One salient feature of a nanoparticle is its high diffusivity and resultant Brownian motion in the airspace. It is of interest to quantify the instantaneous random speeds of the particle relative to the local airflow speeds to understand the relative deposition contributions from the diffusion and convection. Figure 3a,b shows the trajectories of two 200-nm particles released into a rhythmically moving alveolus from the middle of the alveolar duct. For comparison purposes, the trajectories of micrometer particles in a rhythmically moving alveolus are presented in Figure 3c. Striking discrepancies are observed in the motions between the nanoparticles and micrometer particles. Due to the lack of diffusivity, micrometer particles closely follow the oscillating airflow during respiration and display well-defined folding trajectories, with one-fold representing one respiration cycle (Figure 3c). In contrast, random motions arise for both nanoparticles. Even though released from the same position, these two nanoparticles follow two distinct paths due to the instantaneous collisions with surrounding air molecules.
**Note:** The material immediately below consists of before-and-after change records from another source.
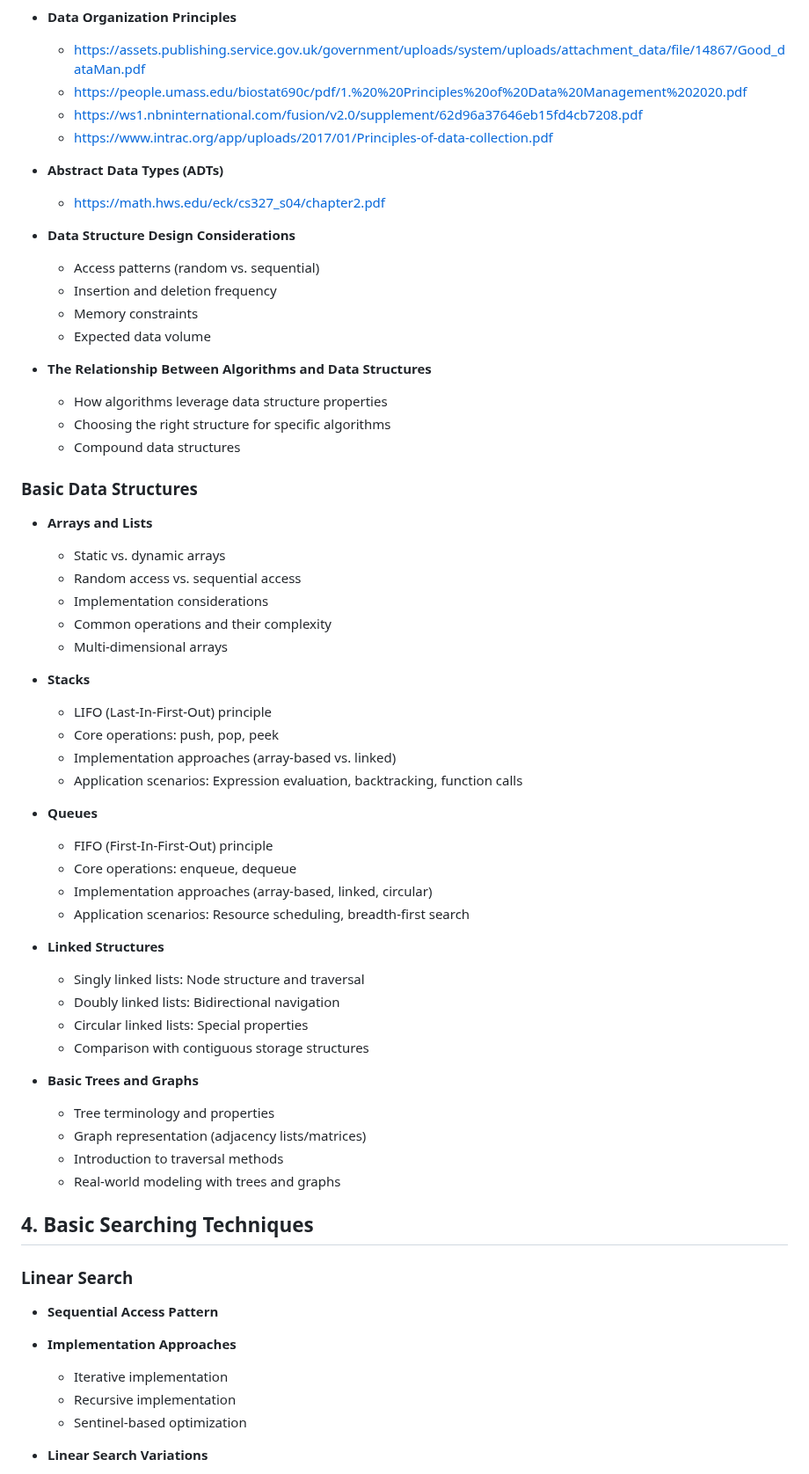
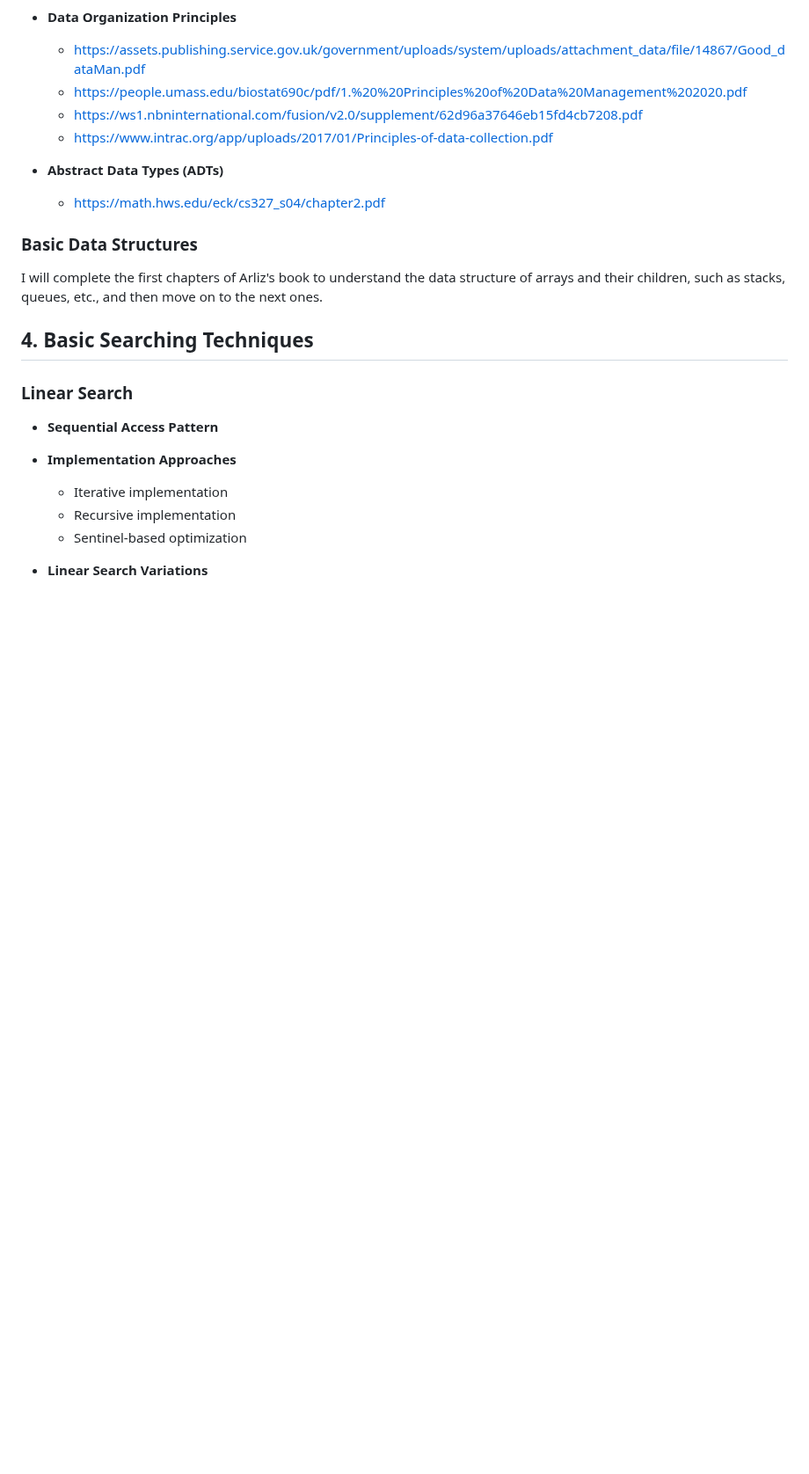
Before and after one commit to m-mdy-m/algorithms-data-structures, a Markdown page: 1.Elementary level/README.md, the part around the change. Shown at 88% size. Drawn GitHub-style; blank space fills up the shorter version.

Commit message:
feat: remove sections and add arliz

```diff
--- a/1.Elementary level/README.md
+++ b/1.Elementary level/README.md
@@ -37,54 +37,9 @@ Various resources regarding algorithm analysis:
 
   - https://math.hws.edu/eck/cs327_s04/chapter2.pdf
 
-- **Data Structure Design Considerations**
-
-  - Access patterns (random vs. sequential)
-  - Insertion and deletion frequency
-  - Memory constraints
-  - Expected data volume
-
-- **The Relationship Between Algorithms and Data Structures**
-  - How algorithms leverage data structure properties
-  - Choosing the right structure for specific algorithms
-  - Compound data structures
-
 ### Basic Data Structures
 
-- **Arrays and Lists**
-
-  - Static vs. dynamic arrays
-  - Random access vs. sequential access
-  - Implementation considerations
-  - Common operations and their complexity
-  - Multi-dimensional arrays
-
-- **Stacks**
-
-  - LIFO (Last-In-First-Out) principle
-  - Core operations: push, pop, peek
-  - Implementation approaches (array-based vs. linked)
-  - Application scenarios: Expression evaluation, backtracking, function calls
-
-- **Queues**
-
-  - FIFO (First-In-First-Out) principle
-  - Core operations: enqueue, dequeue
-  - Implementation approaches (array-based, linked, circular)
-  - Application scenarios: Resource scheduling, breadth-first search
-
-- **Linked Structures**
-
-  - Singly linked lists: Node structure and traversal
-  - Doubly linked lists: Bidirectional navigation
-  - Circular linked lists: Special properties
-  - Comparison with contiguous storage structures
-
-- **Basic Trees and Graphs**
-  - Tree terminology and properties
-  - Graph representation (adjacency lists/matrices)
-  - Introduction to traversal methods
-  - Real-world modeling with trees and graphs
+I will complete the first chapters of Arliz's book to understand the data structure of arrays and their children, such as stacks, queues, etc., and then move on to the next ones.
 
 ## 4. **Basic Searching Techniques**
 
```
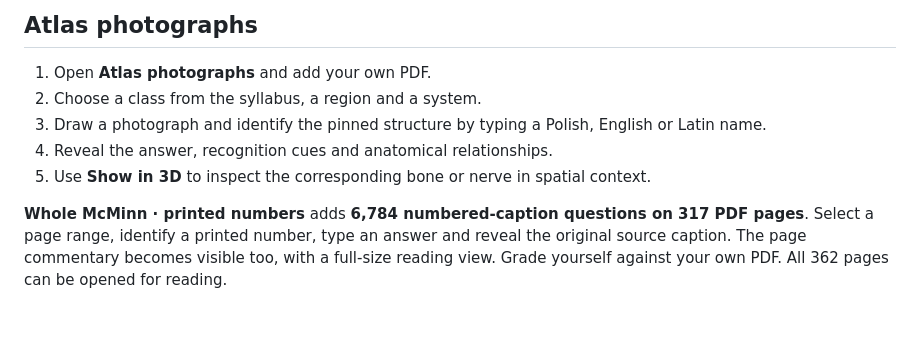
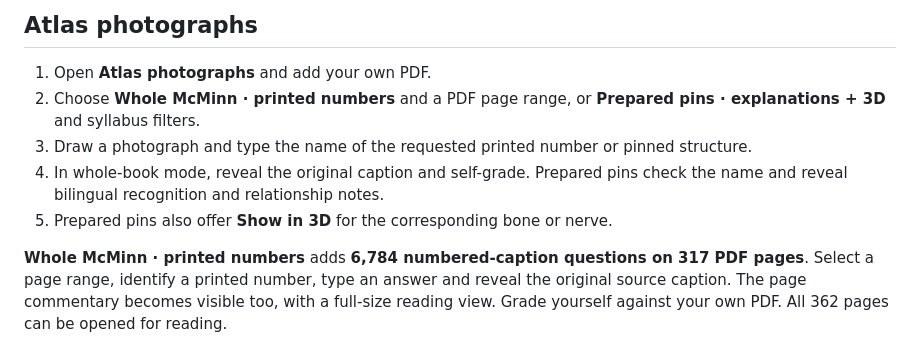
Before and after one commit to DEENUU1/szpilki, a Markdown page: README.md, the part around the change. GitHub-like rendering; blank space fills up the shorter version.

Commit message:
Clarify the two photographic practice workflows
Document the default whole-book mode and the separate prepared-pin workflow.

```diff
--- a/README.md
+++ b/README.md
@@ -15,10 +15,10 @@ English is the default. Switch to Polish at any time; your choice is remembered
 ## Atlas photographs
 
 1. Open **Atlas photographs** and add your own PDF.
-2. Choose a class from the syllabus, a region and a system.
-3. Draw a photograph and identify the pinned structure by typing a Polish, English or Latin name.
-4. Reveal the answer, recognition cues and anatomical relationships.
-5. Use **Show in 3D** to inspect the corresponding bone or nerve in spatial context.
+2. Choose **Whole McMinn · printed numbers** and a PDF page range, or **Prepared pins · explanations + 3D** and syllabus filters.
+3. Draw a photograph and type the name of the requested printed number or pinned structure.
+4. In whole-book mode, reveal the original caption and self-grade. Prepared pins check the name and reveal bilingual recognition and relationship notes.
+5. Prepared pins also offer **Show in 3D** for the corresponding bone or nerve.
 
 **Whole McMinn · printed numbers** adds **6,784 numbered-caption questions on 317 PDF pages**. Select a page range, identify a printed number, type an answer and reveal the original source caption. The page commentary becomes visible too, with a full-size reading view. Grade yourself against your own PDF. All 362 pages can be opened for reading.
 
```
The first nanoparticle enters the alveolus and deposit onto the alveolar bottom wall after two respiration cycles (Figure 3a), while the other nanoparticle enters the alveolus in the first cycle and leaves the alveolus with the exhalation flow at the end of the second cycle (Figure 3b). It is noted that a rhythmic wall motion is essential for the trajectories shown in Figure 3. Without it (and hence in a stagnant flow), the 200-nm nanoparticles will suspend in the proximity of their release positions and deposit onto the alveolar duct wall due to Brownian motion (figure not shown).
Another difference between the nano- and micrometer particles is the time needed for them to deposit. While it takes two cycles to reach the alveolar wall for nanoparticles, it takes more than five cycles for the micrometer particles. This can be partially attributed to the large random velocity of the nanoparticles, which is one order magnitude higher than the oscillating main flow speed, as illustrated by comparing the reference velocity (5 mm/s) of particles in Figure 3a, in contrast to the velocity range of 0–0.6 mm/s in Figure 2a. Therefore, diffusion is predominant over the concurrent convection for 200-nm particles and will be even more significant for smaller particles. It will also be shown in later sections that gravitational sedimentation also becomes non-negligible for 200-nm particles and will quickly increase in its contribution to both total and local depositions.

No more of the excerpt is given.